Turbulence and Wind Energy Systems Laboratory and Turbulence Wind Tunnel
Ready for the major challenges of wind energy research
One of the centerpieces of ForWind’s wind energy research is the research building “Laboratory for Turbulence and Wind Energy Systems” (WindLab) on the campus of the University of Oldenburg. A unique feature is the turbulence wind tunnel, which can be used to generate realistic turbulent wind fields and wind speeds of up to 150 kilometers per hour. With the so-called active grid, more than 1,000 flaps can be controlled and aligned in such a way that targeted turbulence and wind gusts can be generated.
Turbulence wind tunnel
In the Turbulent Wind Tunnel, the interaction of atmospheric flows with entire wind farms, wind turbines and their components is studied. The aim is to generate accurate data and models for the efficient and sustainable operation of wind farms, especially offshore. To enable the underlying physical phenomena to be considered across multiple orders of magnitude and time scales, ForWind also has a high-performance computing cluster that can be used to incorporate machine learning methods into research. Weather systems with diameters of several hundreds of kilometers as well as small-scale turbulence directly affecting the wind turbine components can be simulated and modeled in this way. Industrial partners receive a reliable database for the further development and operation of their plants. This research is rounded off by extensive lidar measurement equipment, which can be used to measure wind conditions in the range of meters to kilometers around real wind turbines by laser steels with high resolution and accuracy.
With the so-called active grid, a variety of different turbulent wind fields can be generated in the large Oldenburg wind tunnel. A total of almost 1,000 diamond-shaped aluminum blades are mounted on 80 individually controllable shafts. In this way, specifically limited areas of the wind tunnel nozzle can be obstructed and turbulence can be generated. The aluminum frame construction makes it easy to install and remove the 3 x 3 meter grille in the wind tunnel. The combination of active grating with a wind tunnel of this size makes the ForWind channel unique. Using the grid, ForWind scientists can scale down features of complex atmospheric wind fields to the dimensions of the wind tunnel and thus reproduce characteristic properties of a real wind field in the wind tunnel, such as different types of turbulent flows, wind shear, and gusts. Their goal is to better understand turbulent flows and their effects on wind turbine components. They are also developing and testing novel control concepts to better compensate for turbulence effects.

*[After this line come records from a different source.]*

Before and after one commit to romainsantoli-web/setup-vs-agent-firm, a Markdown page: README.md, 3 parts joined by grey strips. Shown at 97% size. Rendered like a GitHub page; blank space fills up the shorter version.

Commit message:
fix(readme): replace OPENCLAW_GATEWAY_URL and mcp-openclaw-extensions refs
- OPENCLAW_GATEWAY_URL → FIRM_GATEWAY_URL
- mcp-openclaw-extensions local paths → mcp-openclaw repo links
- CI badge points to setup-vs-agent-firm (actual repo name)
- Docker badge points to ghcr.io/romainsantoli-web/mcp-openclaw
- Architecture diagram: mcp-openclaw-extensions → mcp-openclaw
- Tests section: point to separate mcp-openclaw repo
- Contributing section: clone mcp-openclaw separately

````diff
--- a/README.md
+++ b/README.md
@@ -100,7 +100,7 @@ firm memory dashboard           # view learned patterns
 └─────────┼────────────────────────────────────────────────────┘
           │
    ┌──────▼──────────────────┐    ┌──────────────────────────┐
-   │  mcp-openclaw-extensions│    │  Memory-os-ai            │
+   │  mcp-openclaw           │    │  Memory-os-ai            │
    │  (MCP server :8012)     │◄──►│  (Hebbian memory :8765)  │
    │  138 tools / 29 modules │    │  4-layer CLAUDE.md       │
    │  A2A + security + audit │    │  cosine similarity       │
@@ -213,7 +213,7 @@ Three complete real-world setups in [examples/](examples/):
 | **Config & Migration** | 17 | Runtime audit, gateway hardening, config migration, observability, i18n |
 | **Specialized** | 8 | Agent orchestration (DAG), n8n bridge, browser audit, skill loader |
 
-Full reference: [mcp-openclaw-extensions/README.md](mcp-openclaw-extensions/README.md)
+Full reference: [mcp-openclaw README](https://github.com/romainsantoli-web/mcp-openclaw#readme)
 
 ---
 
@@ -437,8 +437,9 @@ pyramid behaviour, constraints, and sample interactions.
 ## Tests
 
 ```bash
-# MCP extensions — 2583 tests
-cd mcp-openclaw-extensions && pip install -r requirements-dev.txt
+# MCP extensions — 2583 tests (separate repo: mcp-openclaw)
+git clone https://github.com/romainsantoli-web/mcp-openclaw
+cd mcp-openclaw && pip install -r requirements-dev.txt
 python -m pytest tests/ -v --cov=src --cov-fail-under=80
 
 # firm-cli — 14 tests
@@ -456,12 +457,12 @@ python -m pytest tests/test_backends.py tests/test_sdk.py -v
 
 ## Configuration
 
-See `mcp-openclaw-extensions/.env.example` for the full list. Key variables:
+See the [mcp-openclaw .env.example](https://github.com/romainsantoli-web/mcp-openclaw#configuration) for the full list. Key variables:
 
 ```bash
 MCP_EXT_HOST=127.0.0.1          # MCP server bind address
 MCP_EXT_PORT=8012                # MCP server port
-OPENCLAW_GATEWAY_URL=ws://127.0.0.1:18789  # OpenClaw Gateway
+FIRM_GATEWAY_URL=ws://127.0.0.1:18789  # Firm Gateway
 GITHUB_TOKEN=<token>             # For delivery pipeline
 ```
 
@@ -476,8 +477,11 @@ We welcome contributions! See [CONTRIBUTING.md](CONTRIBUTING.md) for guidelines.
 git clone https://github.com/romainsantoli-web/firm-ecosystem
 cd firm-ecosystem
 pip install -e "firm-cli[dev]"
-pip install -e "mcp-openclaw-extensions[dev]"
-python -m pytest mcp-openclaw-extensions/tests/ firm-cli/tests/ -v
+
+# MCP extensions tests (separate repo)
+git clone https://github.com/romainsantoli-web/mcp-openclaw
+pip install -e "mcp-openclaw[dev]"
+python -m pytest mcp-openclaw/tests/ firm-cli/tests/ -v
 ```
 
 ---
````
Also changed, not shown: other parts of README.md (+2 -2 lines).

In 2017, ForWind’s WindLab was inaugurated on the Oldenburg campus. The centerpiece of the new building with 2,300 square meters of floor space is a turbulent wind tunnel that can be used to study the interaction of atmospheric flows with wind farms, wind turbines and their components. In this way, exact data on the operating behavior of wind turbines and large offshore wind farms are determined. The wind tunnel is used by physicists, meteorologists, oceanographers and engineering scientists from the Universities of Oldenburg and Hannover, the Jade University of Applied Sciences, the Fraunhofer Institute for Wind Energy and Energy System Technology (Bremerhaven) and the Max Planck Institute for Dynamics and Self-Organization (Göttingen).